Trump has previously called the material “phoney stuff” and “fake news.”
“I think it’s a disgrace.
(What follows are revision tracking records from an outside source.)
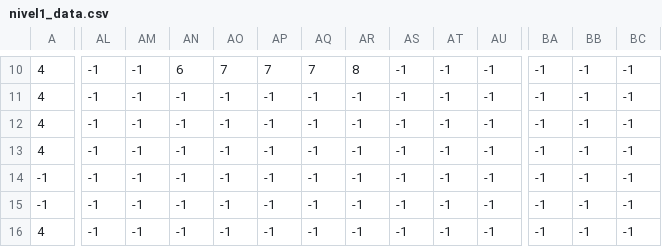
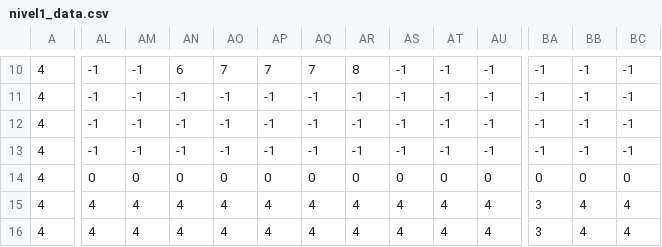
Before and after one commit to Leanviko/2do_juego_labo, a CSV file: nivel1_data.csv, drawn as a sheet; only a part is shown, gaps mark what is left out; the diff covers the shown part only; the diff names each change by its address in the sheet, - before the commit and + after, or states it on an @@ line.

```diff
--- a/nivel1_data.csv
+++ b/nivel1_data.csv
-A14:A15: -1
+A14:A15: 4
-AL14: -1
+AL14: 0
-AM14: -1
+AM14: 0
-AN14: -1
+AN14: 0
-AO14: -1
+AO14: 0
-AP14: -1
+AP14: 0
-AQ14: -1
+AQ14: 0
-AR14: -1
+AR14: 0
-AS14: -1
+AS14: 0
-AT14: -1
+AT14: 0
-AU14: -1
+AU14: 0
-BA14: -1
+BA14: 0
-BB14: -1
+BB14: 0
-BC14: -1
+BC14: 0
-AL15:AL16: -1
+AL15:AL16: 4
-AM15:AM16: -1
+AM15:AM16: 4
-AN15:AN16: -1
+AN15:AN16: 4
-AO15:AO16: -1
+AO15:AO16: 4
-AP15:AP16: -1
+AP15:AP16: 4
-AQ15:AQ16: -1
+AQ15:AQ16: 4
-AR15:AR16: -1
+AR15:AR16: 4
-AS15:AS16: -1
+AS15:AS16: 4
-AT15:AT16: -1
+AT15:AT16: 4
-AU15:AU16: -1
+AU15:AU16: 4
-BA15:BA16: -1
+BA15:BA16: 3
-BB15:BB16: -1
+BB15:BB16: 4
-BC15:BC16: -1
+BC15:BC16: 4
```
Also changed, not shown: 36 edited cells elsewhere in this file, nivel3_data.csv, 10 other files.
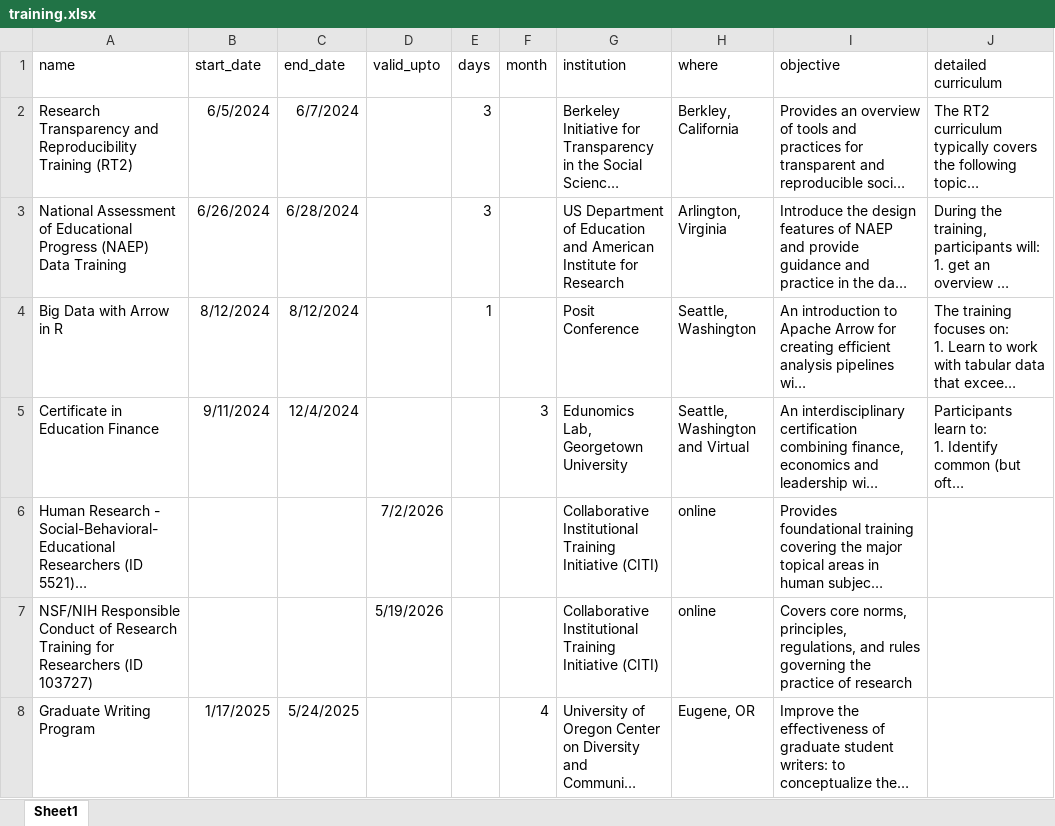
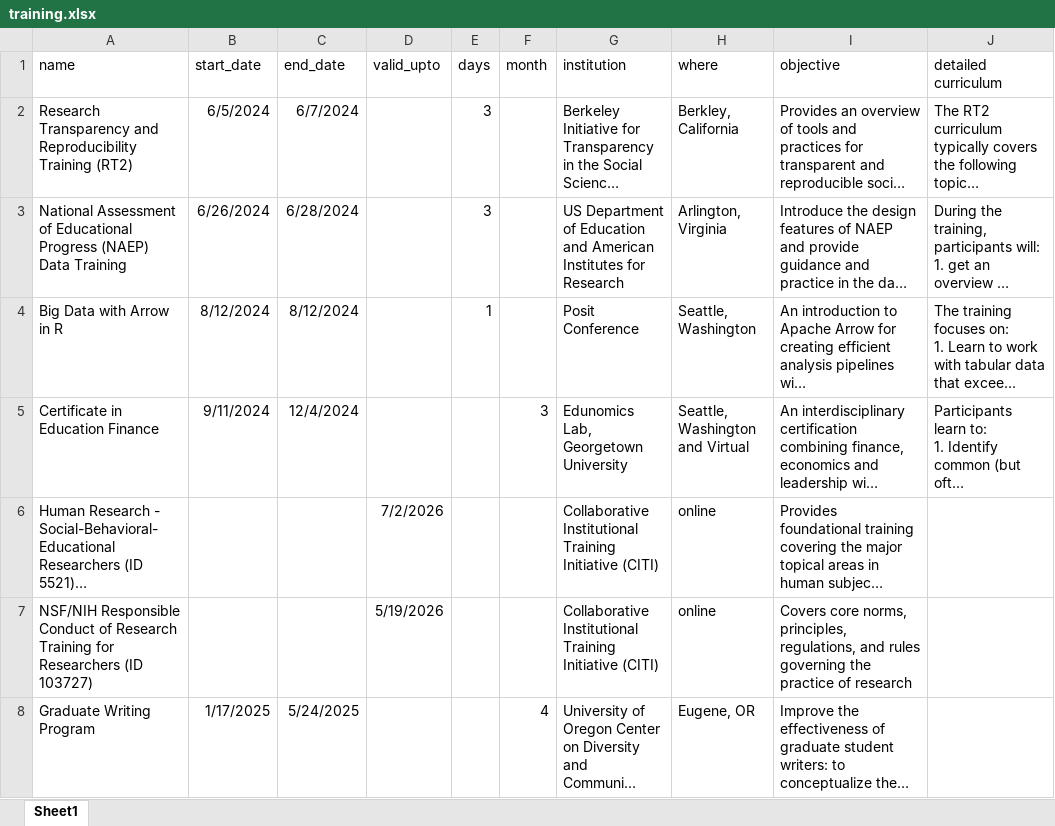
Before and after one commit to havishak/Curiosity-driven-data-projects, an Excel workbook: khurana_cv/data/training.xlsx, sheet Sheet1, drawn as a sheet; only a part is shown; long unchanged cells end in …; values as stored, in another font and other column widths than the file's, no borders; the diff names each change by its address in the sheet, - before the commit and + after, or states it on an @@ line.

```diff
--- a/khurana_cv/data/training.xlsx (sheet Sheet1)
+++ b/khurana_cv/data/training.xlsx (sheet Sheet1)
-G3 (institution): …and American Institute for Research
+G3 (institution): …and American Institutes for Research
```
Also changed, not shown: khurana_cv/data/cv_entries.xlsx, 3 other files.
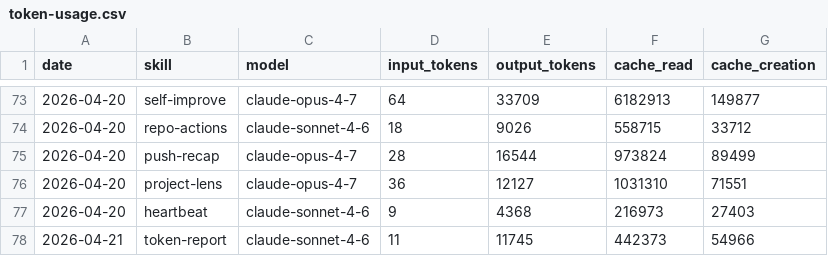
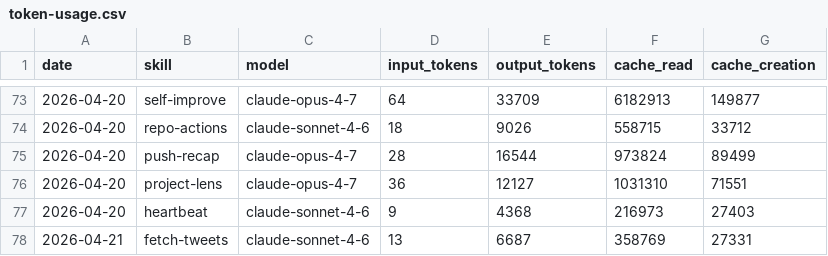
Before and after one commit to aaronjmars/aeon-agent, a CSV file: memory/token-usage.csv, drawn as a sheet; only a part is shown, gaps mark what is left out.

Commit message:
chore(fetch-tweets): auto-commit 2026-04-21

```diff
--- a/memory/token-usage.csv
+++ b/memory/token-usage.csv
@@ -77,2 +77,2 @@ date,skill,model,input_tokens,output_tokens,cache_read,cache_creation
 2026-04-20,heartbeat,claude-sonnet-4-6,9,4368,216973,27403
-2026-04-21,token-report,claude-sonnet-4-6,11,11745,442373,54966
+2026-04-21,fetch-tweets,claude-sonnet-4-6,13,6687,358769,27331
```
Also changed, not shown: 4 other files.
It’s a very sad commentary on the politics of this country,” said Trump.
AMBUSH IN NIGER
Asked about the Niger ambush, where four US soldiers died and two others were injured during a confrontation with Islamic State (IS, formerly ISIS/ISIL), Trump boasted that the US was “decimating” IS. As the terrorists were defeated in the Middle East, they would move to Africa and other places, “and we meet them there.”
“We have done more in eight months than the previous administration did in many years,” said Trump. “It is a tough business; it’s a tough war.”
Responding to the ongoing controversy over his telephone call to the Myeshia Johnson, the widow of Army Sergeant LaDavid Johnson who died in the ambush, and the claim that he forgot the soldier’s name, Trump said she “sounds like a lovely lady” and claimed he never hesitated to call her husband by his name.
“I was really nice to her,” Trump said, adding that he respects Gold Star families. “Nobody has more respect than I do.”
When reporters brought up that the administration has yet to issue an executive order declaring the opioid crisis a national emergency, Trump responded that there will be a “very big meeting” about it.
Senator Jeff Flake (R-Arizona) announced his resignation on the Senate floor on Tuesday saying he won’t seek re-election in 2018 and complaining the current values of Republican party and the Trump administration where unrecognizable to him.
“I don’t blame him for leaving,” Trump said when asked about Flake’s announcement. “I think he did the right thing for himself. This way he can get out somewhat gracefully.”
Flake is the second outspoken Trump critic in the Senate who said he’d bow out in 2018, after Bob Corker (R-Tennessee). Asked if Flake and Corker might sabotage his tax reform plans, Trump said he hoped both would “do the right thing.”
“I think they feel they have to do it for the country,” he added.
“We have, actually, great unity in the Republican Party,” said Trump, contrasting it with the animosity between Clinton Democrats and the backers of Senator Bernie Sanders (I-Vermont).